The last attempt to end the five-decade-old conflict resulted in failure 10 years ago.


this has been going on for years..dont hold your breath this time..


~ by seeker401 on September 10, 2012.

4 Responses to “Colombian government to open talks with FARC”

  1. Whenever I hear someone talking about FARC Guerrillas, what I always hear is “Fart Gorillas”.


  2. Colombia: Farc’s truce ‘threatened by military action’

    Colombia’s largest rebel group, the Farc, says the unilateral truce it declared last month is being threatened by the army’s continuing attacks.

    The Colombian government and the Farc have been engaged in peace talks in Cuba since November 2012.
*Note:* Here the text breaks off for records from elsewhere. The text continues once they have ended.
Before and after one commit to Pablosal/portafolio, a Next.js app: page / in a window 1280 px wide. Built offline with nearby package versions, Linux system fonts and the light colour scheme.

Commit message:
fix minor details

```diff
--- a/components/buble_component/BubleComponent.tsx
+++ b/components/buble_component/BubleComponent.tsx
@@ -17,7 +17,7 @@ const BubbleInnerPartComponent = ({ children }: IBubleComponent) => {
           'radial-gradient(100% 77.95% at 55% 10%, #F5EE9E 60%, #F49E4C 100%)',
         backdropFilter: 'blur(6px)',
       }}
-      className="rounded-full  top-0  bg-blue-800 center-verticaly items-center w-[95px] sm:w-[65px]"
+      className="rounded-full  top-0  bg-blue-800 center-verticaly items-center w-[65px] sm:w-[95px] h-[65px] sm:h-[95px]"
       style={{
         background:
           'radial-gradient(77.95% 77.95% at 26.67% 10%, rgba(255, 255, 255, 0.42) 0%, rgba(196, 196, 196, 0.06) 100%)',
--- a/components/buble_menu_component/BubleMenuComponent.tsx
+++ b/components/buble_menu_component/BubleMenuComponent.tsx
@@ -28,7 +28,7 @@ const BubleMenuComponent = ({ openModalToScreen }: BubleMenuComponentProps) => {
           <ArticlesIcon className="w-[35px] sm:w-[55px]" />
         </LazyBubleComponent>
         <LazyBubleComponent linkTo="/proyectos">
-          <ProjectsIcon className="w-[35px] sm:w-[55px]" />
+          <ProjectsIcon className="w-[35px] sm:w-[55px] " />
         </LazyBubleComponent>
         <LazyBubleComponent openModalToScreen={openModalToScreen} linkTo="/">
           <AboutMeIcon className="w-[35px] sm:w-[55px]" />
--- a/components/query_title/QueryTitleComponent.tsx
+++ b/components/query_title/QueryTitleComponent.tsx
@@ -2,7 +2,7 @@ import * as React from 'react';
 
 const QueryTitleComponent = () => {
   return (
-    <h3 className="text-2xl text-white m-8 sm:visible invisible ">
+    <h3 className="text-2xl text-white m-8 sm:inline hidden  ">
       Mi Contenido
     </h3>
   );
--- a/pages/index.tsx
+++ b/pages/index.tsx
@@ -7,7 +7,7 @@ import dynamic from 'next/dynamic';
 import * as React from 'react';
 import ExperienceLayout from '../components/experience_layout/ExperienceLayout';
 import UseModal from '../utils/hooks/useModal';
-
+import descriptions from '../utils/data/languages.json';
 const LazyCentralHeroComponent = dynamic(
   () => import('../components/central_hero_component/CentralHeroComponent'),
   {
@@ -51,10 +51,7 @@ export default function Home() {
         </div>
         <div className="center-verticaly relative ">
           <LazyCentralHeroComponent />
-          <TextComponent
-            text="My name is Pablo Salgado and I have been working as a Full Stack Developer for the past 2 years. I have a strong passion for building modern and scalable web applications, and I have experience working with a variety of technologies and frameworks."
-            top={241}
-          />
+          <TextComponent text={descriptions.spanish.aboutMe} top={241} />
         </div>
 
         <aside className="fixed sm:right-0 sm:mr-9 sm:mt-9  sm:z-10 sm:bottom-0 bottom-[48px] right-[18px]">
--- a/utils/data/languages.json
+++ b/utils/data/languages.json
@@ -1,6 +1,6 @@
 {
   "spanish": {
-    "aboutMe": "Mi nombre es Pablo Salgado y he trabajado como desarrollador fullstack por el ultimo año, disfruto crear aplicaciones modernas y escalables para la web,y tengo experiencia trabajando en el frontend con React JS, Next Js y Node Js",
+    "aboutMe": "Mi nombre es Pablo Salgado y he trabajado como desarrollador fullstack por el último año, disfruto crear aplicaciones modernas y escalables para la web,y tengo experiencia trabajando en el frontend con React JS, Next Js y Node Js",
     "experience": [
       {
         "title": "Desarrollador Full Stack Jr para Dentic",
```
    The rebels have called for a bilateral ceasefire during the talks, which are aimed at ending more than five decades of conflict.

    But the government has refused, saying the Farc would used the truce to rearm.

    On 20 December, the left-wing rebels declared a cessation of all military action for an indefinite period of time, in an unprecedented move.

    It should become a formal armistice and would only end if they were attacked, they said.

    On previous occasions, the Farc declared brief truces, usually over a period of a few weeks around the Christmas holidays.

Leave a Reply

Fill in your details below or click an icon to log in: Logo

You are commenting using your account. Log Out /  Change )

Google+ photo

You are commenting using your Google+ account. Log Out /  Change )

Twitter picture

You are commenting using your Twitter account. Log Out /  Change )

Facebook photo

You are commenting using your Facebook account. Log Out /  Change )


Connecting to %s

%d bloggers like this: